Records excerpted from a collection:
==========
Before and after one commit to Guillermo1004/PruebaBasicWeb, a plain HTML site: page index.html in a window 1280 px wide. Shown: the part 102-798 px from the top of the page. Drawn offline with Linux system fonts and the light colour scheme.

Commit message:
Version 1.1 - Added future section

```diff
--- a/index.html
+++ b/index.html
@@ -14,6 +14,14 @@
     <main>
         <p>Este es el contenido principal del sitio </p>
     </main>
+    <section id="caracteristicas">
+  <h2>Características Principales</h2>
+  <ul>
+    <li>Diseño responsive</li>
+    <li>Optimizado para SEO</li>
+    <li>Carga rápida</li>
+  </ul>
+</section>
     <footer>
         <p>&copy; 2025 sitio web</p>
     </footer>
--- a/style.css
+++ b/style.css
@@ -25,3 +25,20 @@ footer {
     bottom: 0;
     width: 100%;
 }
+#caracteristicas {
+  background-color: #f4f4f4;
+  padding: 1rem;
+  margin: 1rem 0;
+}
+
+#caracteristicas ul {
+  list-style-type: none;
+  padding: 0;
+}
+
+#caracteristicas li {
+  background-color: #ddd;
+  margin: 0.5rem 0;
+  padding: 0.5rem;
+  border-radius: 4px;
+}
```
==========
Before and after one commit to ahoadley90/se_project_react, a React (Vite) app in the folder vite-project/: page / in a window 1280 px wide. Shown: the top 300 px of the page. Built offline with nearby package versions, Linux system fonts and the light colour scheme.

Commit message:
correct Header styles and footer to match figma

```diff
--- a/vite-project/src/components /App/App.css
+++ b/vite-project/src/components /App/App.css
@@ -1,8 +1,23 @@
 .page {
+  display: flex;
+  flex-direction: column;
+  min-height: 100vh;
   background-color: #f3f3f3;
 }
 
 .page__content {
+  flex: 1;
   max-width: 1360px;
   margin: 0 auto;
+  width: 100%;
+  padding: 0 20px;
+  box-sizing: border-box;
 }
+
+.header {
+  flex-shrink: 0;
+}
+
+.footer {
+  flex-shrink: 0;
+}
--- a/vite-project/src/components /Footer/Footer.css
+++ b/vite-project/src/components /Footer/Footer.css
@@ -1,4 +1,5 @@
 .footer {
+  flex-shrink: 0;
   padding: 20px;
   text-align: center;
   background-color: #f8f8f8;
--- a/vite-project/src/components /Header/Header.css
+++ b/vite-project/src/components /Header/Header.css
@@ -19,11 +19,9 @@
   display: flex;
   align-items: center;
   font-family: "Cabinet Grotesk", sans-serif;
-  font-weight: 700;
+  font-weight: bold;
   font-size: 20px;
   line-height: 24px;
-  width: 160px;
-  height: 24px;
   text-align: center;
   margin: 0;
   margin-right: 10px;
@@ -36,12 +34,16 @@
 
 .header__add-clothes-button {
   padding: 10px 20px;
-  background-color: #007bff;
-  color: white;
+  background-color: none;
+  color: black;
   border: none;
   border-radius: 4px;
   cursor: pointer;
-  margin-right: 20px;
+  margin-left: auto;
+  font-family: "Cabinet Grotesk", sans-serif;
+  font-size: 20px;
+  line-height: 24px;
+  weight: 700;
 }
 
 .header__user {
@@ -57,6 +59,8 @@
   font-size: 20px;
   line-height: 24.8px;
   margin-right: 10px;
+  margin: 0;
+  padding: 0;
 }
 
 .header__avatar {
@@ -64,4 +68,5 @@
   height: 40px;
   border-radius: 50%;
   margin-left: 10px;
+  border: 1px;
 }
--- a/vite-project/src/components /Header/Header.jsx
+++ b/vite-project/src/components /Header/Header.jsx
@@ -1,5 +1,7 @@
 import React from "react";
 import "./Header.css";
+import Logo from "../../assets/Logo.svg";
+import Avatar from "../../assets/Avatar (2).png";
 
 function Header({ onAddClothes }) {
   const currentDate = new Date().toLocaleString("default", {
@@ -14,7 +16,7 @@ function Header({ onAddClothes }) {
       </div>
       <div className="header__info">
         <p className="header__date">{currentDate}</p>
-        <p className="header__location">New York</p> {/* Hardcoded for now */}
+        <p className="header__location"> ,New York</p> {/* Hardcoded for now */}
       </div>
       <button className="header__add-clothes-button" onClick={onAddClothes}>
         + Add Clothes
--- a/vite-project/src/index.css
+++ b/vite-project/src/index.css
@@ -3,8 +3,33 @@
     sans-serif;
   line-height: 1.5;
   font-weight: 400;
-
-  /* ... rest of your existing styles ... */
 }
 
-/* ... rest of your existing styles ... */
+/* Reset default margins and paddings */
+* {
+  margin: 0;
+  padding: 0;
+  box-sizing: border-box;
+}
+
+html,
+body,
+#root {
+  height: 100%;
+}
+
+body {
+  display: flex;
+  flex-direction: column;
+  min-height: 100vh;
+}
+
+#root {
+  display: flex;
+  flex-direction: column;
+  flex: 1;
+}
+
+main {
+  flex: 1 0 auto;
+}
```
==========
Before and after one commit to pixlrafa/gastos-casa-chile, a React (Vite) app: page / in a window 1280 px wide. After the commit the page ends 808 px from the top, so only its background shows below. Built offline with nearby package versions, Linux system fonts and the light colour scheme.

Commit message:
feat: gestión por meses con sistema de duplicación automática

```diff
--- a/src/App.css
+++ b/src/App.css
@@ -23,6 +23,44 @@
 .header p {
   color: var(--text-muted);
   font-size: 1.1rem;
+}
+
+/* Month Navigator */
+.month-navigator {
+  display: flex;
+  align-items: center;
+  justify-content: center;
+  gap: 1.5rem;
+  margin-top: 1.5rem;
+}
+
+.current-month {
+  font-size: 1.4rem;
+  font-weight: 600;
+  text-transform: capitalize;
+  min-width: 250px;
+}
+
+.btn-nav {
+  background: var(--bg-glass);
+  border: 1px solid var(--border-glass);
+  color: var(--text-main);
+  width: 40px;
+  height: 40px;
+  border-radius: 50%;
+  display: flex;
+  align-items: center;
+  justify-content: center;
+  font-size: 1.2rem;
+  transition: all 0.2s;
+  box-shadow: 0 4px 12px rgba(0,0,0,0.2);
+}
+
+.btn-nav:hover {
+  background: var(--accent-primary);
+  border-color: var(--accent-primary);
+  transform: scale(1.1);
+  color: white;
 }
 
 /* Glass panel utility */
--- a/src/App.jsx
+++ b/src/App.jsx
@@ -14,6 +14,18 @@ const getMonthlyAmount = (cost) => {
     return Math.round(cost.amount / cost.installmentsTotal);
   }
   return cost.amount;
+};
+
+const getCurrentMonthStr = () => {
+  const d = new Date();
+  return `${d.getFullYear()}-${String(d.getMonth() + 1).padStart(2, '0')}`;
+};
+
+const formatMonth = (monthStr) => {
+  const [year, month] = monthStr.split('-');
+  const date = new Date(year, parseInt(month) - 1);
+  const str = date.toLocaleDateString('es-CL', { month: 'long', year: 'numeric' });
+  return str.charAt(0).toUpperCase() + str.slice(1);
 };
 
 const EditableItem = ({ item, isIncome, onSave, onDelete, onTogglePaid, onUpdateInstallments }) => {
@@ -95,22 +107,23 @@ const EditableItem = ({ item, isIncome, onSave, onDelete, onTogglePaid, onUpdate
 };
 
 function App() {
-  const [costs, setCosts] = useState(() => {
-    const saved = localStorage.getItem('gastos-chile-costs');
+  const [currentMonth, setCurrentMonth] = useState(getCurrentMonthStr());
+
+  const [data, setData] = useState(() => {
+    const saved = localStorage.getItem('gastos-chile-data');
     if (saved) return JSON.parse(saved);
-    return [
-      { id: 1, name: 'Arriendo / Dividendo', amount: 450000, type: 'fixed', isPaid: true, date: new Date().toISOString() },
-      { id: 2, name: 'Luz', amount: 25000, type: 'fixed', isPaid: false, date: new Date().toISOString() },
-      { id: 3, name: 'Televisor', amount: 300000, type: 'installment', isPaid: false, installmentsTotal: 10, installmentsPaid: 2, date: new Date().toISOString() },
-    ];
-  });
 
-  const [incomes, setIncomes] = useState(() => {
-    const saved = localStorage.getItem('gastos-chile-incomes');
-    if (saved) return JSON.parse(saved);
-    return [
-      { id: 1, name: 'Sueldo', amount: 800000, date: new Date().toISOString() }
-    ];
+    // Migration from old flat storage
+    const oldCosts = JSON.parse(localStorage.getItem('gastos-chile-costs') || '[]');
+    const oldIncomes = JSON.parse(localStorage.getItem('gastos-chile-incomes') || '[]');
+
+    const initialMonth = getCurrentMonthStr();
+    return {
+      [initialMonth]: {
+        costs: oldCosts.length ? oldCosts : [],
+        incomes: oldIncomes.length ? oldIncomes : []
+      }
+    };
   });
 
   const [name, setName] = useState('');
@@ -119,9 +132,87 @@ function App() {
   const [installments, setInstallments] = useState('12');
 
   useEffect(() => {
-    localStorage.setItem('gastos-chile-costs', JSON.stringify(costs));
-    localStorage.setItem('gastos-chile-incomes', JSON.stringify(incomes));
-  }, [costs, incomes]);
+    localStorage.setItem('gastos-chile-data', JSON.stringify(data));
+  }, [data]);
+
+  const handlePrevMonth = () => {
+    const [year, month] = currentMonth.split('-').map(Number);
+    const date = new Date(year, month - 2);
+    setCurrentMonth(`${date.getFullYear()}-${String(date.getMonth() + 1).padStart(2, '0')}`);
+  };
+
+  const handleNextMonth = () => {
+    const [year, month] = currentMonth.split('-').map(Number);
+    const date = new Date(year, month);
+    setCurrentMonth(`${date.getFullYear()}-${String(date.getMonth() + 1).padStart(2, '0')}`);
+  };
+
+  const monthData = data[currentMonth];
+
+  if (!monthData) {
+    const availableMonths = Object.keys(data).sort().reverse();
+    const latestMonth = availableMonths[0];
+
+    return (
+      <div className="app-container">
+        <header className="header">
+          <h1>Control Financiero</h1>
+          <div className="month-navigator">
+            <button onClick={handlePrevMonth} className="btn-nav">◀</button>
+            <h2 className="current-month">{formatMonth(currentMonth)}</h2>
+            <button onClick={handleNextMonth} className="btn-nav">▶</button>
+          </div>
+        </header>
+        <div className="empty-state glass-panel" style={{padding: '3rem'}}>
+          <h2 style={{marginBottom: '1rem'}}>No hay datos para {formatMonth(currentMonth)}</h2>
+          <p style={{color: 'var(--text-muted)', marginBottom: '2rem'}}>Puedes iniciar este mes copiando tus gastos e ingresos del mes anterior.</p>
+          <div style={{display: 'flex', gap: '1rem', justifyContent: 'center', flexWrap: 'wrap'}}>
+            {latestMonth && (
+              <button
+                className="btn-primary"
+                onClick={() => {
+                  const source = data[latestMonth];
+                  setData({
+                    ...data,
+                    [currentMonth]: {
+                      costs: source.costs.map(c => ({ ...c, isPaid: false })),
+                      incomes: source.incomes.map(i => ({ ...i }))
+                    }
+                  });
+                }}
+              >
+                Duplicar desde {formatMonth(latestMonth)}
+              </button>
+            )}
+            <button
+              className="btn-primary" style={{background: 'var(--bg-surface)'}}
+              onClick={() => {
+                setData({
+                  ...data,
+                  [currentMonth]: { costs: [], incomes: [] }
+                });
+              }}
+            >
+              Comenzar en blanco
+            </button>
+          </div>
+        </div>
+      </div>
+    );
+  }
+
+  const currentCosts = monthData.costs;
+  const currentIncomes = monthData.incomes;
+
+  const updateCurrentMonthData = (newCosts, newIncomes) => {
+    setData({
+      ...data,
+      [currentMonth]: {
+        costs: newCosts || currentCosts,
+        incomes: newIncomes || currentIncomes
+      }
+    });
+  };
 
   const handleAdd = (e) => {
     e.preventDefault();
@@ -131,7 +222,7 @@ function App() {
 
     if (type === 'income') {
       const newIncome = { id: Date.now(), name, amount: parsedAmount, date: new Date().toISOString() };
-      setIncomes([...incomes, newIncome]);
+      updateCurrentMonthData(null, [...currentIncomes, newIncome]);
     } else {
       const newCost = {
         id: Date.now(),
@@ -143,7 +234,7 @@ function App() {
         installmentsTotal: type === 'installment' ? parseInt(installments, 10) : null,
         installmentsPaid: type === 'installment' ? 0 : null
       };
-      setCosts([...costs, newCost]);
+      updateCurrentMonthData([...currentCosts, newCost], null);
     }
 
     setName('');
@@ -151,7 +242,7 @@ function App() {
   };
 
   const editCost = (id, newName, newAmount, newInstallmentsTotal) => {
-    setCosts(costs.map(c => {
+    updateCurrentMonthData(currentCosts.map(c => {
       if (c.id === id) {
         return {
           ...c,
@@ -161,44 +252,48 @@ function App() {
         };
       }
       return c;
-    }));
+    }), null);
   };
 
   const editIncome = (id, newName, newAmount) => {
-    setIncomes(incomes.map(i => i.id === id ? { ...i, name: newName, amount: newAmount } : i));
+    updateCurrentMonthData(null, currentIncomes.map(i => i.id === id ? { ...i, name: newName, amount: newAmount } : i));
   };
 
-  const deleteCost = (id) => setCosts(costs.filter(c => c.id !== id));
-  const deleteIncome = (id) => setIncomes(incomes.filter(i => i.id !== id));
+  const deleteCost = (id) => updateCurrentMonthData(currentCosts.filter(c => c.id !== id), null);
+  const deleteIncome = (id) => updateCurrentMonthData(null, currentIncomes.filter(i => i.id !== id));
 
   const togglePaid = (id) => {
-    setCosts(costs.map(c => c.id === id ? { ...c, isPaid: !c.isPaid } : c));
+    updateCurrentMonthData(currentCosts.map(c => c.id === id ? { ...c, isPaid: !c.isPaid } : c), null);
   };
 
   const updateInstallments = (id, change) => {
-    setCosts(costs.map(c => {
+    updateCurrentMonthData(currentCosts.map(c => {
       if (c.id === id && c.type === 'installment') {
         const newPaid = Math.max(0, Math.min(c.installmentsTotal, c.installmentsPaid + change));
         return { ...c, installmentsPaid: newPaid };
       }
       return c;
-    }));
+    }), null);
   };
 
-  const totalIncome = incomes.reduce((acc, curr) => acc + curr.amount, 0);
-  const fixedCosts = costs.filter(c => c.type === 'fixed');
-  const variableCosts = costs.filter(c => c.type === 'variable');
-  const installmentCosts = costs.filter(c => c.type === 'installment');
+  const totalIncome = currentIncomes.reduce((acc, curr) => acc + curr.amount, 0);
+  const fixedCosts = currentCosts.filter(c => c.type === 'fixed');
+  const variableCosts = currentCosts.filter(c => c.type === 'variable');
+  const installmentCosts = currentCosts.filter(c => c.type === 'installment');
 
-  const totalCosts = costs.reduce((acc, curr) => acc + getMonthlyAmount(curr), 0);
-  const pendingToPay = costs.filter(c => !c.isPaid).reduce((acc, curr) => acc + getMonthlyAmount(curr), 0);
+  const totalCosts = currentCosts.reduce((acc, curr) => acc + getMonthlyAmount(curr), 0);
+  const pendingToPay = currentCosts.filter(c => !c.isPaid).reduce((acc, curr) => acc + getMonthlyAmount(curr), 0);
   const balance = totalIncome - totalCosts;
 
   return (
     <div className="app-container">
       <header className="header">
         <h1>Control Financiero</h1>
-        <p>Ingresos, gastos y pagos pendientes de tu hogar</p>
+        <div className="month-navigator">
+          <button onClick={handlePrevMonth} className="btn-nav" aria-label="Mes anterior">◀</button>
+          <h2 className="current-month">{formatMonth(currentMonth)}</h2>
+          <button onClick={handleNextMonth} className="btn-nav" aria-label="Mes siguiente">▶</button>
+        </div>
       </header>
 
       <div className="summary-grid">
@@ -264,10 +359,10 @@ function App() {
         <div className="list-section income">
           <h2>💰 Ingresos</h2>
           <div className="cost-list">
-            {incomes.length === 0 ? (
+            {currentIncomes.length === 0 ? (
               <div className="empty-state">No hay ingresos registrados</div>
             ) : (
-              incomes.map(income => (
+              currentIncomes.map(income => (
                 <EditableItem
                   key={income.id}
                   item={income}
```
==========
■ WHAT YOU NEED TO DO ■
For the word "JSON", show every line of the entries that holds it.

■ ANSWER FOR THE TASK ■
     if (saved) return JSON.parse(saved);
-    if (saved) return JSON.parse(saved);
+    const oldCosts = JSON.parse(localStorage.getItem('gastos-chile-costs') || '[]');
+    const oldIncomes = JSON.parse(localStorage.getItem('gastos-chile-incomes') || '[]');
-    localStorage.setItem('gastos-chile-costs', JSON.stringify(costs));
-    localStorage.setItem('gastos-chile-incomes', JSON.stringify(incomes));
+    localStorage.setItem('gastos-chile-data', JSON.stringify(data));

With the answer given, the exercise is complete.